Extracted data entries

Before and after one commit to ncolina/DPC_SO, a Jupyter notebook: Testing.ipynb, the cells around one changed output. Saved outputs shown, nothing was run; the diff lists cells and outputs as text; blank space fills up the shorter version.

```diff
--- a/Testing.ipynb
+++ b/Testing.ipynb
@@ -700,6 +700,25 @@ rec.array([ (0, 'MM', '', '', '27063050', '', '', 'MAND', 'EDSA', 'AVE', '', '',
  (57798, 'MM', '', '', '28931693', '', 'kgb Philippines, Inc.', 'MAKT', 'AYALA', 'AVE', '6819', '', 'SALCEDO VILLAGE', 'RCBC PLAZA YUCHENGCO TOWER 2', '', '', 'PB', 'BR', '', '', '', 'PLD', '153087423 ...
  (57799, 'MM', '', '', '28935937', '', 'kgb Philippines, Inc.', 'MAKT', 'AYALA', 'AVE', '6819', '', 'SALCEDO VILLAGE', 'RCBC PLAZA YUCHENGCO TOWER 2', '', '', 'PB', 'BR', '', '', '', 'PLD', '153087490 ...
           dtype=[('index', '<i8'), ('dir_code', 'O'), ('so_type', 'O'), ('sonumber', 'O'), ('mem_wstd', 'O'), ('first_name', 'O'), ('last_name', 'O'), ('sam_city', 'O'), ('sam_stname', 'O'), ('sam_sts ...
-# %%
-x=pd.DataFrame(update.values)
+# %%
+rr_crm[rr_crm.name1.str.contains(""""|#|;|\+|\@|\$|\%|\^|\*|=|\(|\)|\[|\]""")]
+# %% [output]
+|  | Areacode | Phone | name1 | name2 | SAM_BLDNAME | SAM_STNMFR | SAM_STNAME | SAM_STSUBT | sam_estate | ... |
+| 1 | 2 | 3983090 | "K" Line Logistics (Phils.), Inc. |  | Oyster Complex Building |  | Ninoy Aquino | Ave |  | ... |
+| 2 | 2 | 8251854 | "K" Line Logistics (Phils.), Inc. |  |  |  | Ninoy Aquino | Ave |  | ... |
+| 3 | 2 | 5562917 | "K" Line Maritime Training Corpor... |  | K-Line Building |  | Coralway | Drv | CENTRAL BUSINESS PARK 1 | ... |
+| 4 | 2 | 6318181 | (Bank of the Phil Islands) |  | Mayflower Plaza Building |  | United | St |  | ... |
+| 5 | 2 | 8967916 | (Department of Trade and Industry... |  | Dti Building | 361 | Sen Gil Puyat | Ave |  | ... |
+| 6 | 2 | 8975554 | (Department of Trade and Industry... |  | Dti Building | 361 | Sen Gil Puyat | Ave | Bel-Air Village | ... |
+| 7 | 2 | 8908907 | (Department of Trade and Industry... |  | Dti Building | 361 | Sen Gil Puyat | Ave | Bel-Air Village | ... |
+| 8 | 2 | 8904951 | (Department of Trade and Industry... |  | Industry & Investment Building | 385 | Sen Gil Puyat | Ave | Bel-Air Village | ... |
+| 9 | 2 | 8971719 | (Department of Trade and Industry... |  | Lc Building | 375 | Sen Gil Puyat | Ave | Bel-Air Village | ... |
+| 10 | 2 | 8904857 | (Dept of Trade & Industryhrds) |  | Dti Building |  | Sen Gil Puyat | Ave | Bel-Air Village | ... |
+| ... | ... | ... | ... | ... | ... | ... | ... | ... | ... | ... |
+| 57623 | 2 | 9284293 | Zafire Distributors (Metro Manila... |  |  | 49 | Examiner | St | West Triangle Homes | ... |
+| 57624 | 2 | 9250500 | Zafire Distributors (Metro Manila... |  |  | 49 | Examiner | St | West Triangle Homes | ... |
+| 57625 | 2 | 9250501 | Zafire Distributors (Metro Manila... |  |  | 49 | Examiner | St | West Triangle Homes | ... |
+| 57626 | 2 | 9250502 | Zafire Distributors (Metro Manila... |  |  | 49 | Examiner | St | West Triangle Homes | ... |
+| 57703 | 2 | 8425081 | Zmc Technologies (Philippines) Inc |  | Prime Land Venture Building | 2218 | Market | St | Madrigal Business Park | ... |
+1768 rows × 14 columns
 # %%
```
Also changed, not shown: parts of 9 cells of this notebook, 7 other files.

- **TASK DETAILS**
All of the records above are to be returned exactly as they stand.

- **RESULT OF THE EXERCISE**
Before and after one commit to ncolina/DPC_SO, a Jupyter notebook: Testing.ipynb, the cells around one changed output. Saved outputs shown, nothing was run; the diff lists cells and outputs as text; blank space fills up the shorter version.

```diff
--- a/Testing.ipynb
+++ b/Testing.ipynb
@@ -700,6 +700,25 @@ rec.array([ (0, 'MM', '', '', '27063050', '', '', 'MAND', 'EDSA', 'AVE', '', '',
  (57798, 'MM', '', '', '28931693', '', 'kgb Philippines, Inc.', 'MAKT', 'AYALA', 'AVE', '6819', '', 'SALCEDO VILLAGE', 'RCBC PLAZA YUCHENGCO TOWER 2', '', '', 'PB', 'BR', '', '', '', 'PLD', '153087423 ...
  (57799, 'MM', '', '', '28935937', '', 'kgb Philippines, Inc.', 'MAKT', 'AYALA', 'AVE', '6819', '', 'SALCEDO VILLAGE', 'RCBC PLAZA YUCHENGCO TOWER 2', '', '', 'PB', 'BR', '', '', '', 'PLD', '153087490 ...
           dtype=[('index', '<i8'), ('dir_code', 'O'), ('so_type', 'O'), ('sonumber', 'O'), ('mem_wstd', 'O'), ('first_name', 'O'), ('last_name', 'O'), ('sam_city', 'O'), ('sam_stname', 'O'), ('sam_sts ...
-# %%
-x=pd.DataFrame(update.values)
+# %%
+rr_crm[rr_crm.name1.str.contains(""""|#|;|\+|\@|\$|\%|\^|\*|=|\(|\)|\[|\]""")]
+# %% [output]
+|  | Areacode | Phone | name1 | name2 | SAM_BLDNAME | SAM_STNMFR | SAM_STNAME | SAM_STSUBT | sam_estate | ... |
+| 1 | 2 | 3983090 | "K" Line Logistics (Phils.), Inc. |  | Oyster Complex Building |  | Ninoy Aquino | Ave |  | ... |
+| 2 | 2 | 8251854 | "K" Line Logistics (Phils.), Inc. |  |  |  | Ninoy Aquino | Ave |  | ... |
+| 3 | 2 | 5562917 | "K" Line Maritime Training Corpor... |  | K-Line Building |  | Coralway | Drv | CENTRAL BUSINESS PARK 1 | ... |
+| 4 | 2 | 6318181 | (Bank of the Phil Islands) |  | Mayflower Plaza Building |  | United | St |  | ... |
+| 5 | 2 | 8967916 | (Department of Trade and Industry... |  | Dti Building | 361 | Sen Gil Puyat | Ave |  | ... |
+| 6 | 2 | 8975554 | (Department of Trade and Industry... |  | Dti Building | 361 | Sen Gil Puyat | Ave | Bel-Air Village | ... |
+| 7 | 2 | 8908907 | (Department of Trade and Industry... |  | Dti Building | 361 | Sen Gil Puyat | Ave | Bel-Air Village | ... |
+| 8 | 2 | 8904951 | (Department of Trade and Industry... |  | Industry & Investment Building | 385 | Sen Gil Puyat | Ave | Bel-Air Village | ... |
+| 9 | 2 | 8971719 | (Department of Trade and Industry... |  | Lc Building | 375 | Sen Gil Puyat | Ave | Bel-Air Village | ... |
+| 10 | 2 | 8904857 | (Dept of Trade & Industryhrds) |  | Dti Building |  | Sen Gil Puyat | Ave | Bel-Air Village | ... |
+| ... | ... | ... | ... | ... | ... | ... | ... | ... | ... | ... |
+| 57623 | 2 | 9284293 | Zafire Distributors (Metro Manila... |  |  | 49 | Examiner | St | West Triangle Homes | ... |
+| 57624 | 2 | 9250500 | Zafire Distributors (Metro Manila... |  |  | 49 | Examiner | St | West Triangle Homes | ... |
+| 57625 | 2 | 9250501 | Zafire Distributors (Metro Manila... |  |  | 49 | Examiner | St | West Triangle Homes | ... |
+| 57626 | 2 | 9250502 | Zafire Distributors (Metro Manila... |  |  | 49 | Examiner | St | West Triangle Homes | ... |
+| 57703 | 2 | 8425081 | Zmc Technologies (Philippines) Inc |  | Prime Land Venture Building | 2218 | Market | St | Madrigal Business Park | ... |
+1768 rows × 14 columns
 # %%
```
Also changed, not shown: parts of 9 cells of this notebook, 7 other files.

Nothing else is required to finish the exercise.